=== WHAT YOU NEED TO DO ===
Copy every line of the data that contains the string "between".

Segment Start: INPUT

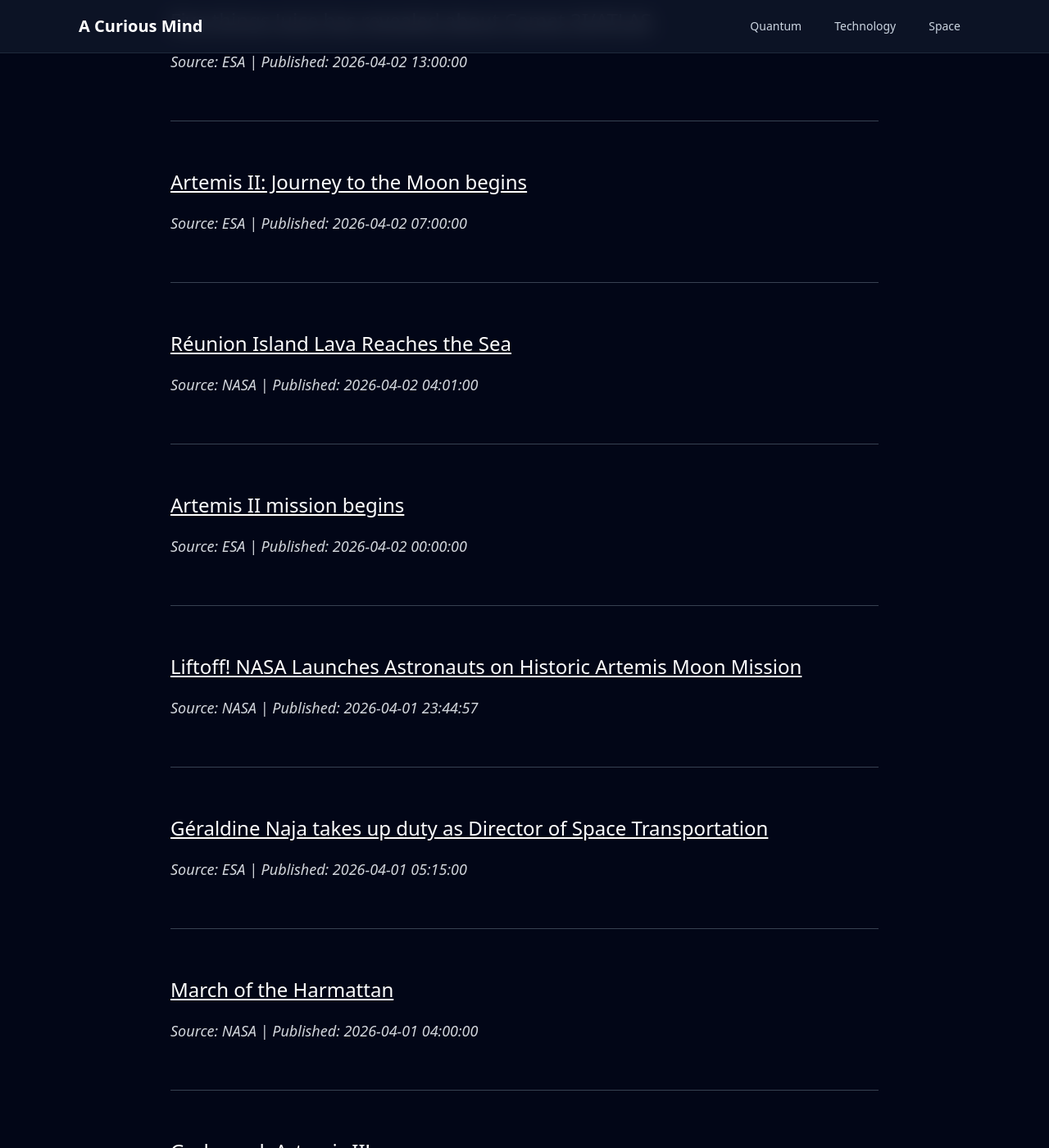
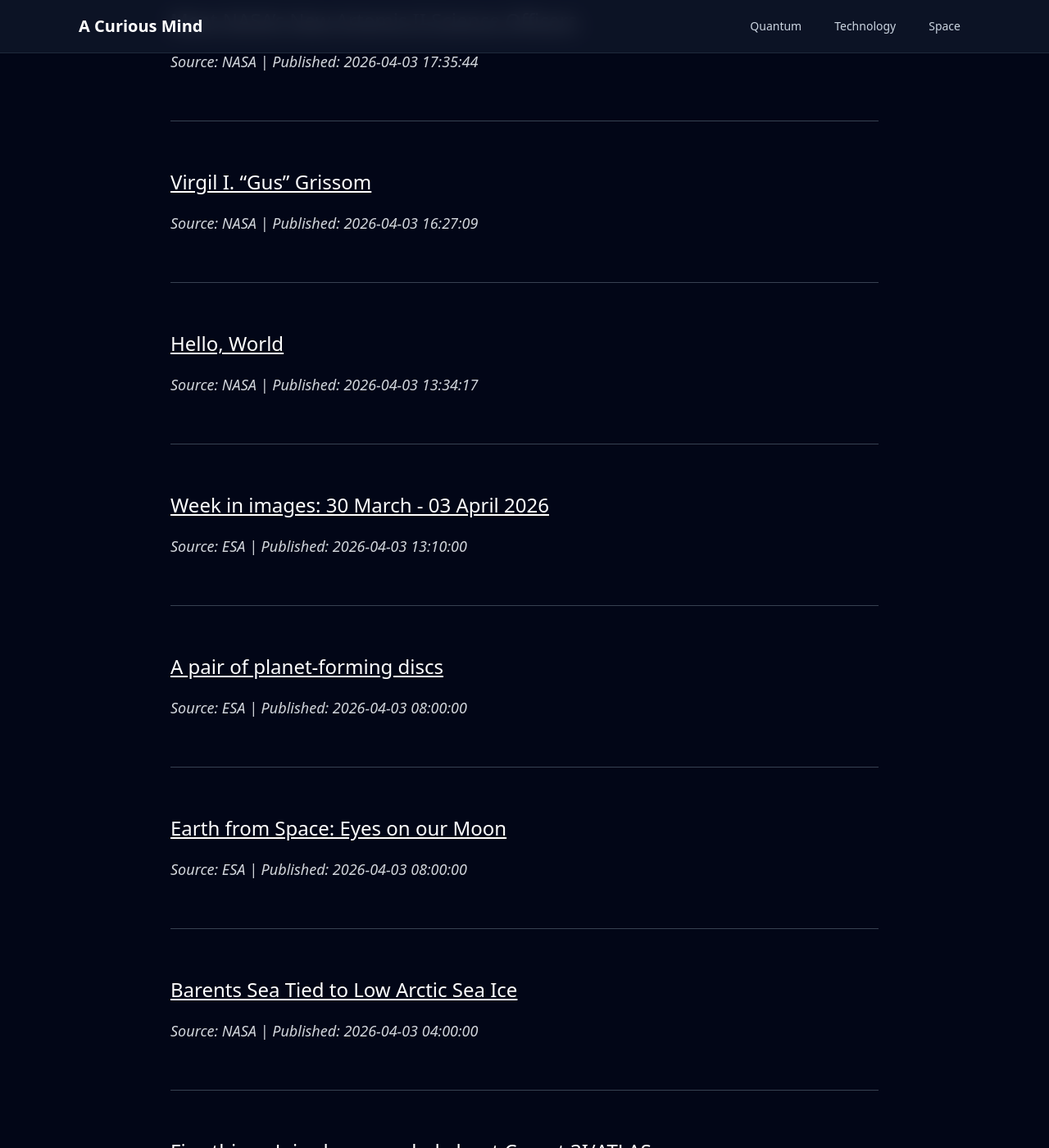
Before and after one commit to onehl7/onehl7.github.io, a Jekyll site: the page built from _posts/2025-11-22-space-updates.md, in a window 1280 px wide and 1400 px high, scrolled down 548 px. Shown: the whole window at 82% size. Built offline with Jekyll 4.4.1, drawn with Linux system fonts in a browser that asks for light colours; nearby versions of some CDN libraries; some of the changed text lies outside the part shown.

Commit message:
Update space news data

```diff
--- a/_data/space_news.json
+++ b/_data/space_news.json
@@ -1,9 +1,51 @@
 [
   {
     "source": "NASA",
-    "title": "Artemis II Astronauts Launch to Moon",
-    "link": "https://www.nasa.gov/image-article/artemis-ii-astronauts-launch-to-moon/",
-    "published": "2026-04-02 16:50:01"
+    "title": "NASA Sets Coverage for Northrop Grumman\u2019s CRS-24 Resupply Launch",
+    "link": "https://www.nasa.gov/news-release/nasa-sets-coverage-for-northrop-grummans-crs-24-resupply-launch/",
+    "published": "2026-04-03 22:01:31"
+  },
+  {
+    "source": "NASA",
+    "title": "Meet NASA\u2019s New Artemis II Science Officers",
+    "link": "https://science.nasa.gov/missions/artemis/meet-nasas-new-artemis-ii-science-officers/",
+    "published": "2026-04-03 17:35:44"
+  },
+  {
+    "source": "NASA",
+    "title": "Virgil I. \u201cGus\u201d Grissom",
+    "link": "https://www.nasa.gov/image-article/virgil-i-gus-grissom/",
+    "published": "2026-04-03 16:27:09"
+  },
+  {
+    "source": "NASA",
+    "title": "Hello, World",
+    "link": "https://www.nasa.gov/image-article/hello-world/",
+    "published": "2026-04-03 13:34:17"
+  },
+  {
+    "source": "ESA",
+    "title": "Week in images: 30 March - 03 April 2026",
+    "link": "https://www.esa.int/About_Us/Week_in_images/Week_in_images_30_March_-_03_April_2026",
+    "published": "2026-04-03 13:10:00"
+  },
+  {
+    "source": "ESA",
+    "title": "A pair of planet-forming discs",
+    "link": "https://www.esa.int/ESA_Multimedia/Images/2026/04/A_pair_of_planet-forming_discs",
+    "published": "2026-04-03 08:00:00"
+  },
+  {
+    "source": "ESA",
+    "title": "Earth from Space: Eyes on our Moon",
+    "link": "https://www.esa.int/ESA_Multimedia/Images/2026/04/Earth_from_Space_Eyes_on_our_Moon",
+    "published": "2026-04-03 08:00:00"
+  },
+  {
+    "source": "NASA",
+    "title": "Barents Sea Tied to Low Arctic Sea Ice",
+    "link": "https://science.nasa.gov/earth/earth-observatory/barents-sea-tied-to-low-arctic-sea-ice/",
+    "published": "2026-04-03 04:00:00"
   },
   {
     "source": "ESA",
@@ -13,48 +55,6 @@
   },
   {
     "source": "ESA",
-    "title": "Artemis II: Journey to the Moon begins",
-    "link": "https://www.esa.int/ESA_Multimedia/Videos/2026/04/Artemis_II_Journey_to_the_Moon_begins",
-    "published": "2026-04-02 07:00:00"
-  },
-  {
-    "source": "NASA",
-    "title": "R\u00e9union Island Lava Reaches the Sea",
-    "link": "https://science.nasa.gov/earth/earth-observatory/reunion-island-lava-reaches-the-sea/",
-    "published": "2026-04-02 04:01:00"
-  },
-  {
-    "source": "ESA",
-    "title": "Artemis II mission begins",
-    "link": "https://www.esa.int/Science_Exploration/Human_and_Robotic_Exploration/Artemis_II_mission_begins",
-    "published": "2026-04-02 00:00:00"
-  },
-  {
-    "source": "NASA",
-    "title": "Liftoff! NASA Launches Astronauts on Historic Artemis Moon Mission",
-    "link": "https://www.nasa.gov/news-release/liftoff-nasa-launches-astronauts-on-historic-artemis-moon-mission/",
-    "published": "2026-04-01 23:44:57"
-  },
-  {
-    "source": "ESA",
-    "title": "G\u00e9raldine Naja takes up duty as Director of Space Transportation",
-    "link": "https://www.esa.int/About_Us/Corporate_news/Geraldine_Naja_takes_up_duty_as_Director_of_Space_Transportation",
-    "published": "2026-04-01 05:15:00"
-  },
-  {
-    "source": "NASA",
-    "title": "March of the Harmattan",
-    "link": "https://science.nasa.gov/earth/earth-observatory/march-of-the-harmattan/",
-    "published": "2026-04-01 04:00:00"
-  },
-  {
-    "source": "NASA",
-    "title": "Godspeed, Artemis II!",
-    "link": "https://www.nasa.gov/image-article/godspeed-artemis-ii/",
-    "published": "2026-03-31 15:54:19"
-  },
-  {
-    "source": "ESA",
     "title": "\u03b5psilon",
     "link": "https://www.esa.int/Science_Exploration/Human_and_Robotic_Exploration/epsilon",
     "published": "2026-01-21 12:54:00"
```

Segment End: INPUT
Segment Start: INPUT

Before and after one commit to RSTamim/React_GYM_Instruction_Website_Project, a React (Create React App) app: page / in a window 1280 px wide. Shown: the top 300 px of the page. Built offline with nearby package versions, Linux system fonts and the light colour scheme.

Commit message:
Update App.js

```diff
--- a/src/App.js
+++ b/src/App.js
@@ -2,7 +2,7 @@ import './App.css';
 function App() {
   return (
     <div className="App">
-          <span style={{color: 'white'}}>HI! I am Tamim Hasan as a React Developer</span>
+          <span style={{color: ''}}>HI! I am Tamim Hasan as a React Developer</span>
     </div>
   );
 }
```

Segment End: INPUT
Segment Start: INPUT

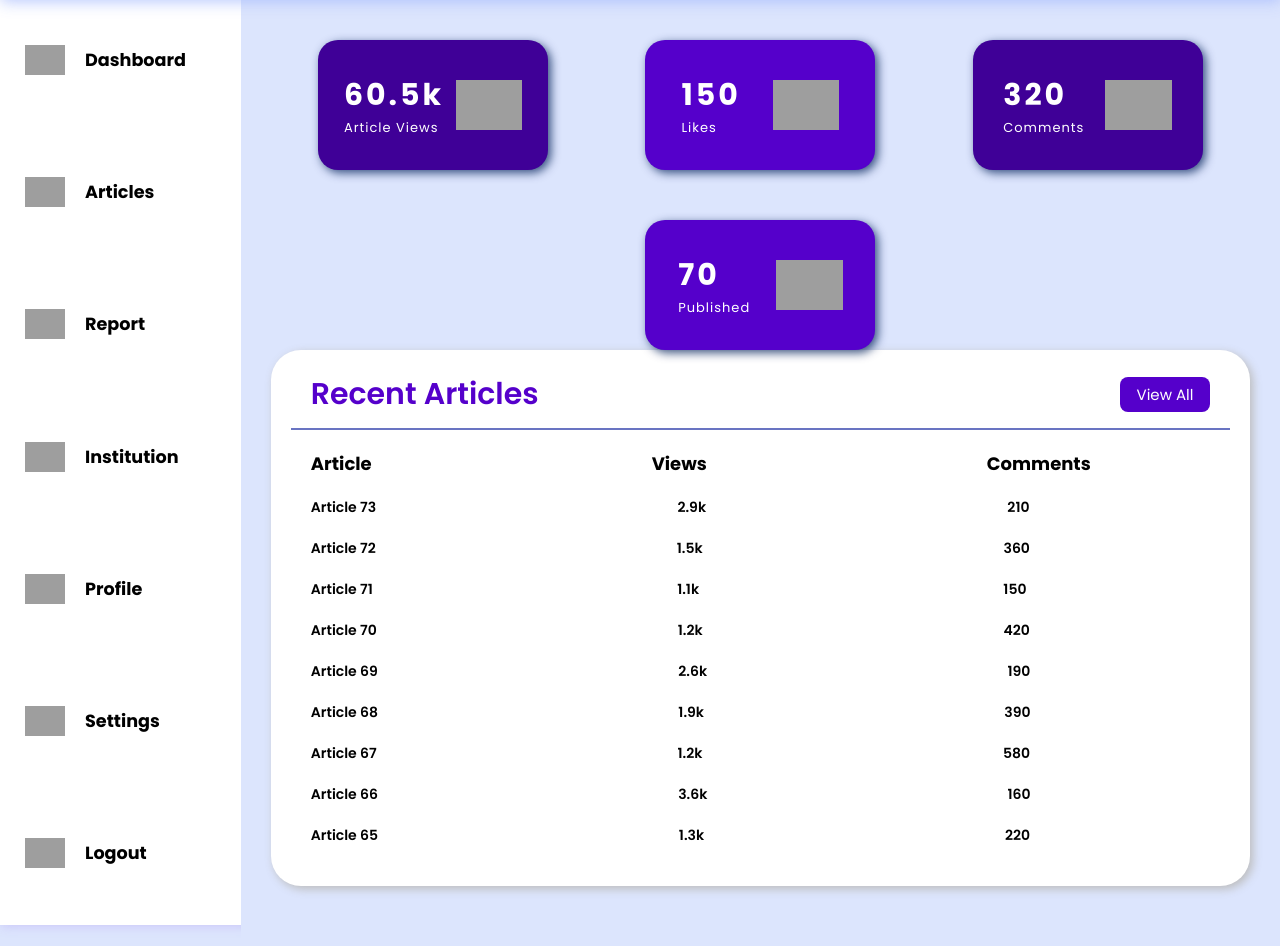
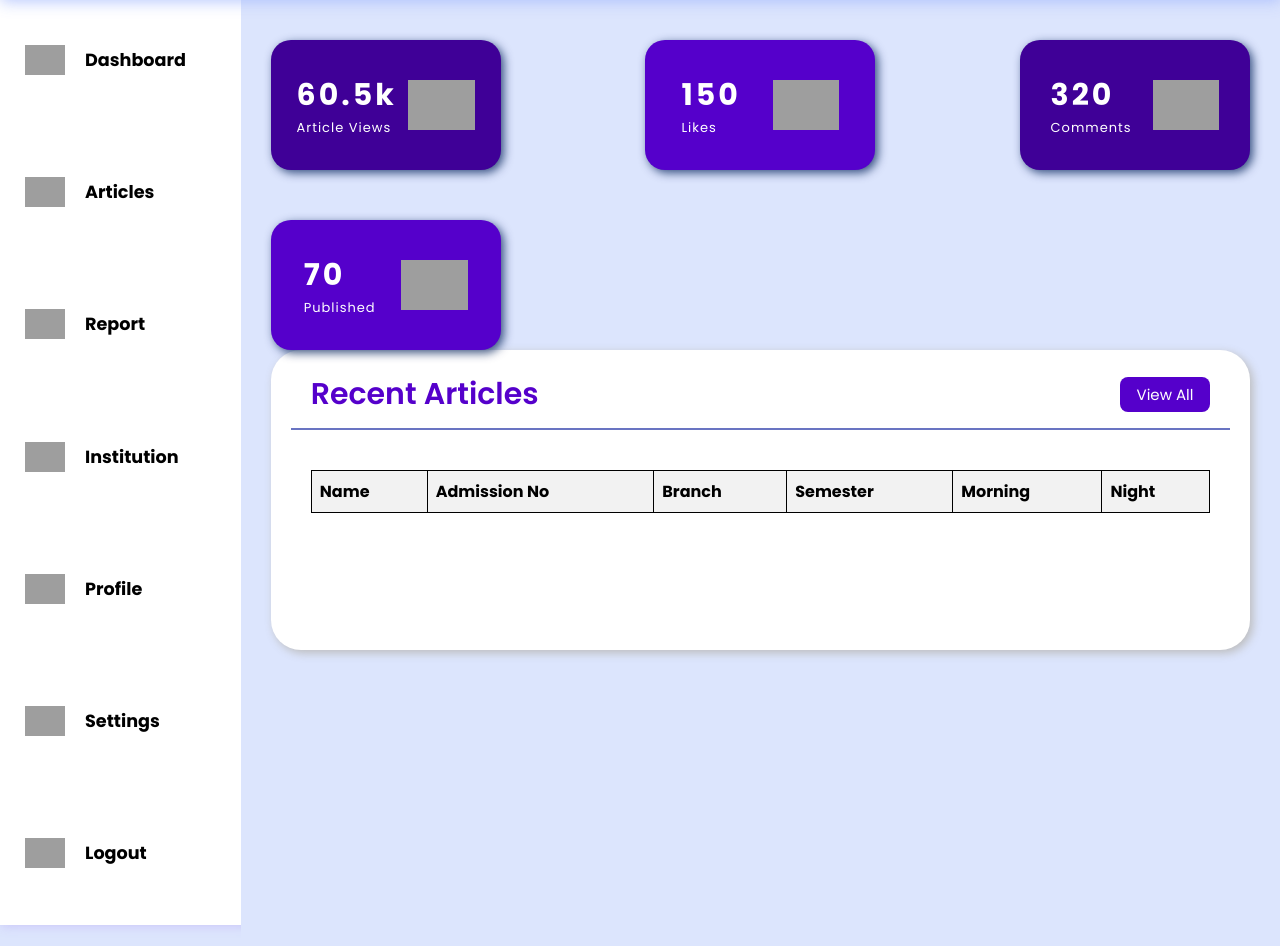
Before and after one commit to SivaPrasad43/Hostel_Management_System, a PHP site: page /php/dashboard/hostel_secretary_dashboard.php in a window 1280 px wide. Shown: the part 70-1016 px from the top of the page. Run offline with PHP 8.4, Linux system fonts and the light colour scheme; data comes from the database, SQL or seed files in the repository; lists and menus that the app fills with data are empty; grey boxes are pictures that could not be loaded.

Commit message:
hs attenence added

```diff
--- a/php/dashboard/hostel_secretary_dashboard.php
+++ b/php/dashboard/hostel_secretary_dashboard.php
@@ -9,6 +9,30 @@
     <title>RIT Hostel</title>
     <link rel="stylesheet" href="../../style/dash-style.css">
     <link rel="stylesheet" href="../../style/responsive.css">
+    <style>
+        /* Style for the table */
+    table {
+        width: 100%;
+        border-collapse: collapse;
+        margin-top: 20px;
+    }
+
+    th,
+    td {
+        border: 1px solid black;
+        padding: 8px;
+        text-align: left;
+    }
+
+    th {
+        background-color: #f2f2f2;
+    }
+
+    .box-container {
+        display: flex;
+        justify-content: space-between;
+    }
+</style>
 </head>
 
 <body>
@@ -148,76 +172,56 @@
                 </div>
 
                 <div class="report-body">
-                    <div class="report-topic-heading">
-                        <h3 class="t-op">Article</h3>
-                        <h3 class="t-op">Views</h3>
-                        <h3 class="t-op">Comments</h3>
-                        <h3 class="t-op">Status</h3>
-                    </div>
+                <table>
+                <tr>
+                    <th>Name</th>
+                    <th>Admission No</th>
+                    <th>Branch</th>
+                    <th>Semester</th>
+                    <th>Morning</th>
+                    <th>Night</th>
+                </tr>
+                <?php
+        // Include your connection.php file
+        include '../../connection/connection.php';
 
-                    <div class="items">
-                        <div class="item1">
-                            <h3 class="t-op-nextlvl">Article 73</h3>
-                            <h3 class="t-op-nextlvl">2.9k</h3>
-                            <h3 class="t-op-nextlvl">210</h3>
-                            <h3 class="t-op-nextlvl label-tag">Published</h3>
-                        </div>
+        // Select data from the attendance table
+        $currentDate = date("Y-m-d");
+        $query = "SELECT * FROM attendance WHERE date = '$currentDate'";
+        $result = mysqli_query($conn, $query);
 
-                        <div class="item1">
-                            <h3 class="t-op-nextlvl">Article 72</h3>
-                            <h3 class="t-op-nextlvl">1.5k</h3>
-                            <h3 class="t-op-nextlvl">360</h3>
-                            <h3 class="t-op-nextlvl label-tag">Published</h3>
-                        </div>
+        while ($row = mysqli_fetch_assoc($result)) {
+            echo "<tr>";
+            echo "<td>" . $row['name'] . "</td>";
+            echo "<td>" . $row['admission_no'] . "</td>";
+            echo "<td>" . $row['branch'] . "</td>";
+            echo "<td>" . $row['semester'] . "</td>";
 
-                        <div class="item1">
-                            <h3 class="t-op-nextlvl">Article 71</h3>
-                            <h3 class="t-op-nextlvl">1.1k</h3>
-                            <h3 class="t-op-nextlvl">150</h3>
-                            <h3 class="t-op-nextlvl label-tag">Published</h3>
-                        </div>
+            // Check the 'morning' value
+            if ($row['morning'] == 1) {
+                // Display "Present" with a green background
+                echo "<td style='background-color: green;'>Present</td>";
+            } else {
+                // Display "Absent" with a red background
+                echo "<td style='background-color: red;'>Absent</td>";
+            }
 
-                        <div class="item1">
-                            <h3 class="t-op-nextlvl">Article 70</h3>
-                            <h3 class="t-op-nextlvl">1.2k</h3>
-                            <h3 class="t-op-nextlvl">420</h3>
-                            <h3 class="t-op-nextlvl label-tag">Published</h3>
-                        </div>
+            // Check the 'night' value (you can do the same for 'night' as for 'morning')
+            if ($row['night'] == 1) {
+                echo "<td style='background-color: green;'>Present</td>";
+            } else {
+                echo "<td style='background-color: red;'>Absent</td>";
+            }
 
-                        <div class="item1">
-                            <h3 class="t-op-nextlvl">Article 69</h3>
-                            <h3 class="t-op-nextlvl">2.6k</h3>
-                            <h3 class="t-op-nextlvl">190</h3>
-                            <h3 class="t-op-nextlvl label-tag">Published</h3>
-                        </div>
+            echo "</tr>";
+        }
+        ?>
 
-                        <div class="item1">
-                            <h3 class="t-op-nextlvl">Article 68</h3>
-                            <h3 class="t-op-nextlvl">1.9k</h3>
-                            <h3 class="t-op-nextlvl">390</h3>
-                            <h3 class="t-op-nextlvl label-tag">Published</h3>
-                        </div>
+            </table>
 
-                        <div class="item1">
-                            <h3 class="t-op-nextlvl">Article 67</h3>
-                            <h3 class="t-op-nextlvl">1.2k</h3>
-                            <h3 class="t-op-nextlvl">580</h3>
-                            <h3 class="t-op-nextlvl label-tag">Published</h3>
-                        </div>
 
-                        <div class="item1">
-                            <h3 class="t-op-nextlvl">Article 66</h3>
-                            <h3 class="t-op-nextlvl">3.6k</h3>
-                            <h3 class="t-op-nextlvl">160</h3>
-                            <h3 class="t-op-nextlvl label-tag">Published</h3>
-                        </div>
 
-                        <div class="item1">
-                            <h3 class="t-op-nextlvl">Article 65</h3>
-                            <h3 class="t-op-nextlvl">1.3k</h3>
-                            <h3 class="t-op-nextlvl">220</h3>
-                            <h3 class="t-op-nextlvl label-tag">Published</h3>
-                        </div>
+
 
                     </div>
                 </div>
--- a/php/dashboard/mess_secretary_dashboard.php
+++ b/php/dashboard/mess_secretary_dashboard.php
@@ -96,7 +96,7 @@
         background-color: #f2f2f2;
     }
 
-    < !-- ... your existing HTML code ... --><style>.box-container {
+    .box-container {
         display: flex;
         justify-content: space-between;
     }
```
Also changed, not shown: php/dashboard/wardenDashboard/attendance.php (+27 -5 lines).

Segment End: INPUT

=== EXERCISE ANSWER ===
+        justify-content: space-between;
         justify-content: space-between;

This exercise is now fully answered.